SIOUX FALLS, S.D. (KELO) — With the election just days away, a bombshell has been dropped in Minnehaha County that could have huge implications on the outcome.

Two people have filed court documents to stop Minnehaha County from counting mail-in absentee ballots.

There are more than 100 pages. The civil lawsuit questions whether some of those absentee mail-in ballots were turned in by people who are not legally registered to vote here.

With less than a week until election day, you’ll find plenty of people voting absentee in Minnehaha County.

But is the auditor’s office doing enough to make sure people who apply to vote are eligible?

That’s the question at the heart of this request for a temporary restraining order that would prohibit the county from opening and separating all mail-in ballots.

The filing includes more than 20 examples of people who listed Dakota Post and Your Best Address as their mailing addresses on their voter registration forms.

Both Sioux Falls businesses forward mail, which is legal for residents who don’t live in South Dakota full time, as long as they meet certain requirements.

The suit also questions whether some absentee voters are registered in more than one state and whether the auditor’s office broke the law, by accepting documents that weren’t filled out completely.

Many of the examples, have sections that are blank, including a line that reads “If Residence Address is a PO Box, rural box, or general delivery, you must give the location of your residence.”

KELOLAND News reached out to the Minnehaha County Auditor’s office for a response and was referred to the state’s attorney’s office. We haven’t heard back yet.

KELOLAND News also spoke with the ACLU – which wouldn’t comment directly on this case – but is encouraging voters to keep turning in their absentee ballots.

“It boils down to voting is such a fundamental right of our democracy because the decisions made in city hall, state legislatures or U.S. Congress and every other level of government affects the lives of South Dakotans, but the people who are really making the decisions are us as voters,” ACLU Jann Farley said.

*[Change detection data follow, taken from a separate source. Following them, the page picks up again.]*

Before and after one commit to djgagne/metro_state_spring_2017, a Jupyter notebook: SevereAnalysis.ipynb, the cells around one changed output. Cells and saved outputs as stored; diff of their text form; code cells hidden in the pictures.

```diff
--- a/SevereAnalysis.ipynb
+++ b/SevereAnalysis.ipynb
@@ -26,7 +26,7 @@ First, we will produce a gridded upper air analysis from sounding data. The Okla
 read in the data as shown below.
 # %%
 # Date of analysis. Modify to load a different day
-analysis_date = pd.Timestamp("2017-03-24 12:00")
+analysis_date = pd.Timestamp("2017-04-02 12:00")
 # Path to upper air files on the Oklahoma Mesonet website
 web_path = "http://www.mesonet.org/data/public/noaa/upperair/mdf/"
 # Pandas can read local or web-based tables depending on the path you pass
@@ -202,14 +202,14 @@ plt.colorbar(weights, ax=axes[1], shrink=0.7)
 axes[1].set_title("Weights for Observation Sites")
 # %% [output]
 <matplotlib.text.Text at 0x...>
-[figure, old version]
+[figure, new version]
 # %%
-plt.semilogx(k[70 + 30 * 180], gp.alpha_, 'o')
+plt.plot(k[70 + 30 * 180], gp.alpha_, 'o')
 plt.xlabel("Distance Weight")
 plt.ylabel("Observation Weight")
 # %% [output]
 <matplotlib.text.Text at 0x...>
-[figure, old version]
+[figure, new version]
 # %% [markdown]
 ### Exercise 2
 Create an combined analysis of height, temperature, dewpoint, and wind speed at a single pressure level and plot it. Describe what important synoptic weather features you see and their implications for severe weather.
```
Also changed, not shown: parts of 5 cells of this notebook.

Right now Minnehaha County has more than 15,000 absentee ballots to be counted for the upcoming election.